PROBLEM DESCRIPTION: Below are the records. List every line holding the word "name".

• • • • • • •

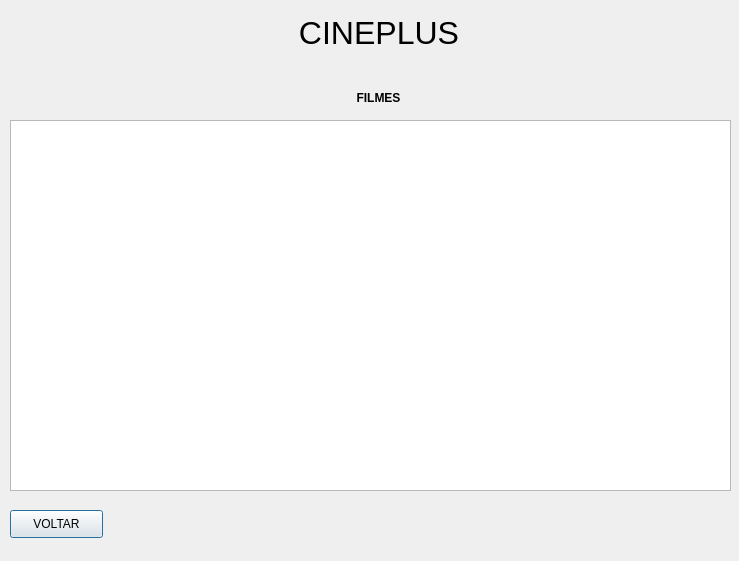
Before: the Qt Designer form TELA_LISTA_FILMES.ui in Josmateussilva0110/PROJETO_POO, drawn with Qt 5.
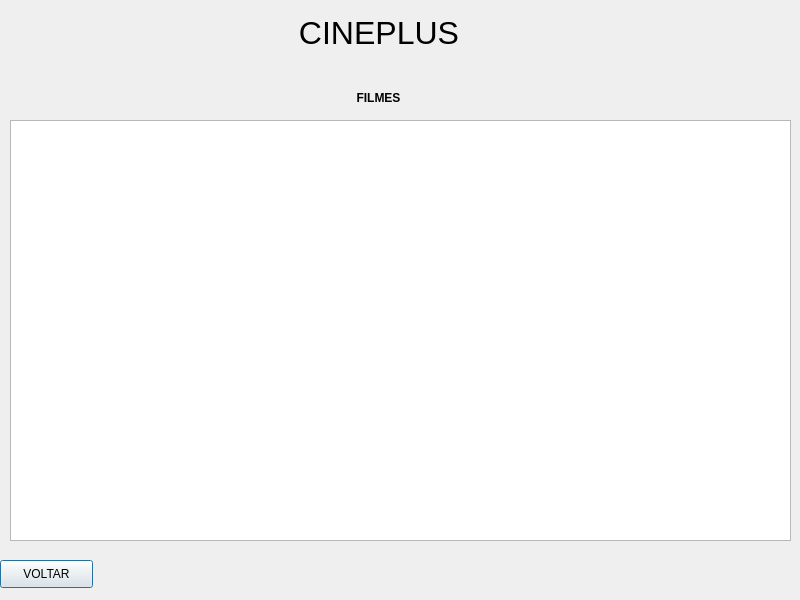
After: the same form once the commit is applied.

```diff
--- a/TELA_LISTA_FILMES.ui
+++ b/TELA_LISTA_FILMES.ui
@@ -6,18 +6,36 @@
    <rect>
     <x>0</x>
     <y>0</y>
-    <width>739</width>
-    <height>561</height>
+    <width>800</width>
+    <height>600</height>
    </rect>
   </property>
+  <property name="sizePolicy">
+   <sizepolicy hsizetype="Fixed" vsizetype="Fixed">
+    <horstretch>0</horstretch>
+    <verstretch>0</verstretch>
+   </sizepolicy>
+  </property>
+  <property name="minimumSize">
+   <size>
+    <width>800</width>
+    <height>600</height>
+   </size>
+  </property>
+  <property name="maximumSize">
+   <size>
+    <width>800</width>
+    <height>600</height>
+   </size>
+  </property>
   <property name="windowTitle">
    <string>Dialog</string>
   </property>
   <widget class="QPushButton" name="pushButton_4">
    <property name="geometry">
     <rect>
-     <x>10</x>
-     <y>510</y>
+     <x>0</x>
+     <y>560</y>
      <width>93</width>
      <height>28</height>
     </rect>
@@ -31,8 +49,8 @@
     <rect>
      <x>10</x>
      <y>120</y>
-     <width>721</width>
-     <height>371</height>
+     <width>781</width>
+     <height>421</height>
     </rect>
    </property>
   </widget>
```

• • • • • • •

SOLVED PROBLEM:
+  <property name="sizePolicy">
+  <property name="minimumSize">
+  <property name="maximumSize">
   <property name="windowTitle">
   <widget class="QPushButton" name="pushButton_4">
    <property name="geometry">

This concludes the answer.